Copulation was observed from 26th November 2005 onwards. On the 5th and 13th December 2005, the male thwarted attempts by a pair of Crested Goshawk (Accipiter trivirgatus) to build a nest in a nearby tembusu tree.

On 17th December 2005, laying of egg(s) or incubation commenced. The male brought food to the female who remained in the nest all the time. By 18th December 2005, laying of eggs was assumed completed as the male was seen sitting in the nest. The very next day, eight to nine Large-billed Crows (Corvus macrorhynchus) launched an unsuccessful attack on the nest in an attempt to force the female to vacate and expose the egg(s).
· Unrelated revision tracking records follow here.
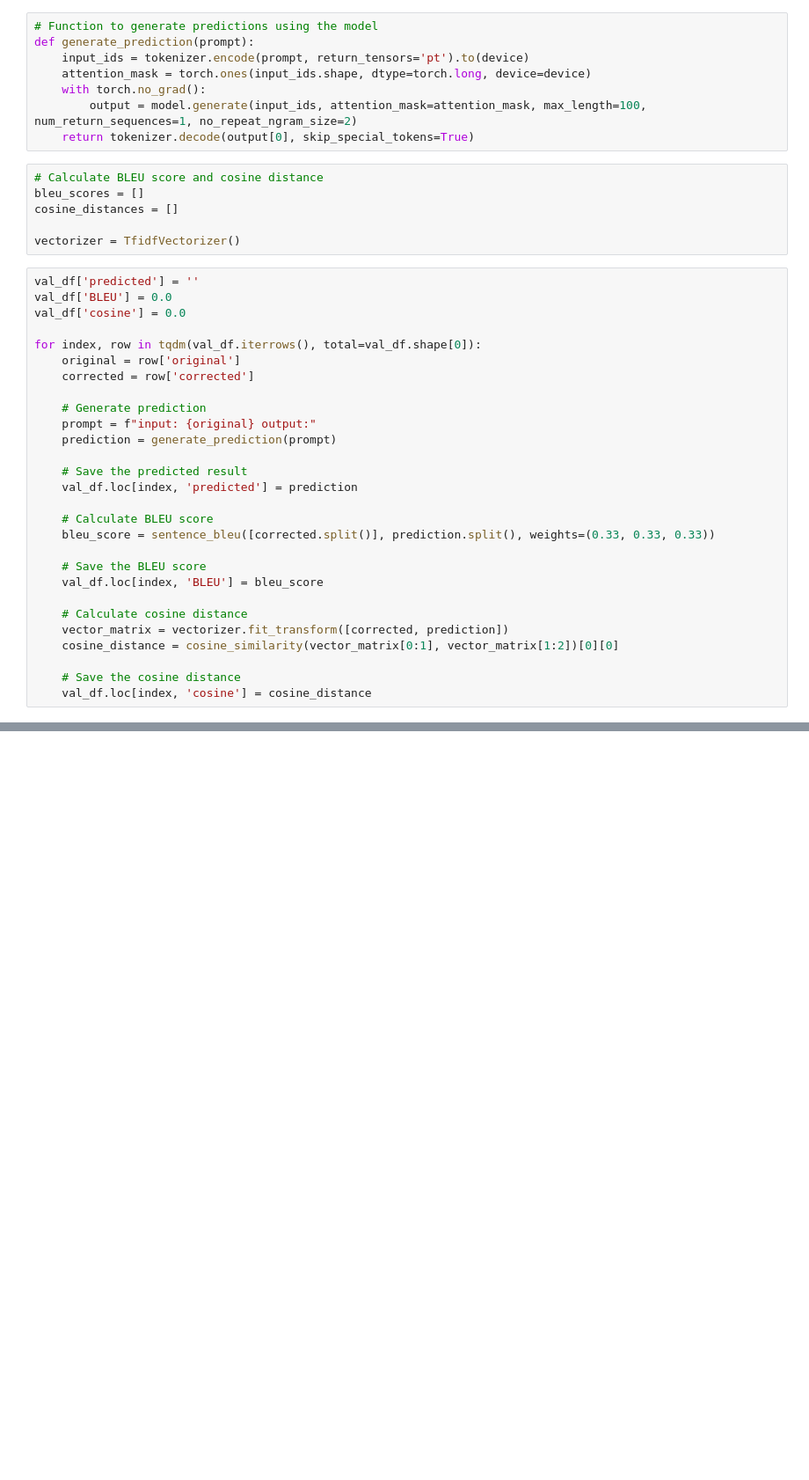
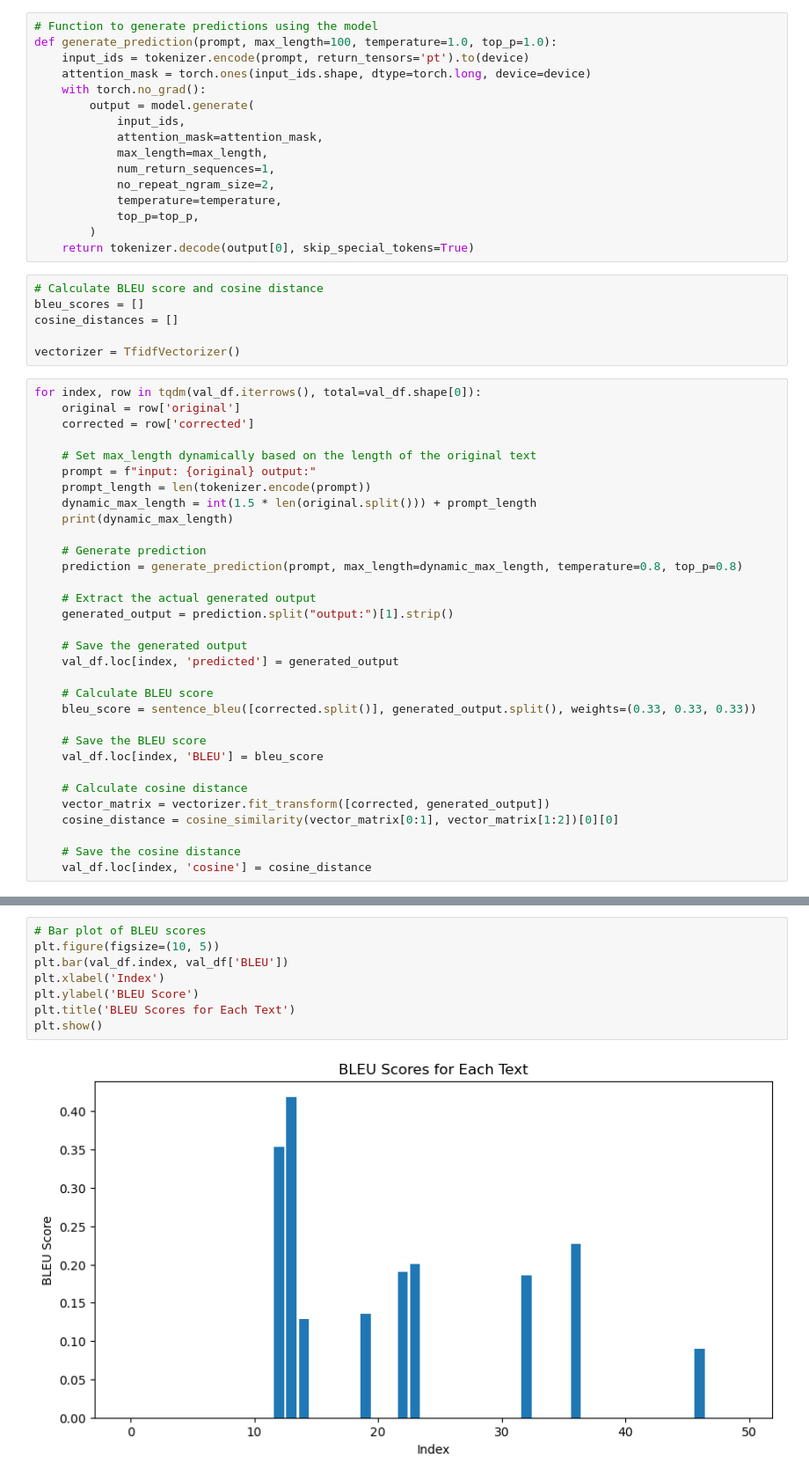
Before and after one commit to danish-sven/anlp-at2-gpt45, a Jupyter notebook: 1. Python Notebooks/evaluation.ipynb, the cells around one changed output, grey strips where cells are left out. Shown at 88% size. Saved outputs shown, nothing was run; the diff lists cells and outputs as text; blank space fills up the shorter version.

```diff
--- a/1. Python Notebooks/evaluation.ipynb
+++ b/1. Python Notebooks/evaluation.ipynb
@@ -38,10 +42,18 @@ val_df = pd.read_csv(val_file)
 # %%
 # Function to generate predictions using the model
-def generate_prediction(prompt):
+def generate_prediction(prompt, max_length=100, temperature=1.0, top_p=1.0):
     input_ids = tokenizer.encode(prompt, return_tensors='pt').to(device)
     attention_mask = torch.ones(input_ids.shape, dtype=torch.long, device=device)
     with torch.no_grad():
-        output = model.generate(input_ids, attention_mask=attention_mask, max_length=100, num_return_sequences=1, no_repeat_ngram_size=2)
+        output = model.generate(
+            input_ids,
+            attention_mask=attention_mask,
+            max_length=max_length,
+            num_return_sequences=1,
+            no_repeat_ngram_size=2,
+            temperature=temperature,
+            top_p=top_p,
+        )
     return tokenizer.decode(output[0], skip_special_tokens=True)
 # %%
 # Calculate BLEU score and cosine distance
@@ -50,29 +62,33 @@ cosine_distances = []
 
 vectorizer = TfidfVectorizer()
 # %%
-val_df['predicted'] = ''
-val_df['BLEU'] = 0.0
-val_df['cosine'] = 0.0
-
 for index, row in tqdm(val_df.iterrows(), total=val_df.shape[0]):
     original = row['original']
     corrected = row['corrected']
 
+    # Set max_length dynamically based on the length of the original text
+    prompt = f"input: {original} output:"
+    prompt_length = len(tokenizer.encode(prompt))
+    dynamic_max_length = int(1.5 * len(original.split())) + prompt_length
+    print(dynamic_max_length)
+
     # Generate prediction
-    prompt = f"input: {original} output:"
-    prediction = generate_prediction(prompt)
+    prediction = generate_prediction(prompt, max_length=dynamic_max_length, temperature=0.8, top_p=0.8)
 
-    # Save the predicted result
-    val_df.loc[index, 'predicted'] = prediction
+    # Extract the actual generated output
+    generated_output = prediction.split("output:")[1].strip()
+
+    # Save the generated output
+    val_df.loc[index, 'predicted'] = generated_output
 
     # Calculate BLEU score
-    bleu_score = sentence_bleu([corrected.split()], prediction.split(), weights=(0.33, 0.33, 0.33))
+    bleu_score = sentence_bleu([corrected.split()], generated_output.split(), weights=(0.33, 0.33, 0.33))
 
     # Save the BLEU score
     val_df.loc[index, 'BLEU'] = bleu_score
 
     # Calculate cosine distance
-    vector_matrix = vectorizer.fit_transform([corrected, prediction])
+    vector_matrix = vectorizer.fit_transform([corrected, generated_output])
     cosine_distance = cosine_similarity(vector_matrix[0:1], vector_matrix[1:2])[0][0]
 
     # Save the cosine distance
@@ -93,0 +144,10 @@ val_df.to_csv(val_gen)
+# %%
+# Bar plot of BLEU scores
+plt.figure(figsize=(10, 5))
+plt.bar(val_df.index, val_df['BLEU'])
+plt.xlabel('Index')
+plt.ylabel('BLEU Score')
+plt.title('BLEU Scores for Each Text')
+plt.show()
+# %% [output]
+[figure, added]
```
Also changed, not shown: parts of 10 cells of this notebook.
Initially, on 30th January 2006, one chick about 7-9 days old in fluffy white down was sighted in the nest but on 6th February it was confirmed that there were actually two chicks.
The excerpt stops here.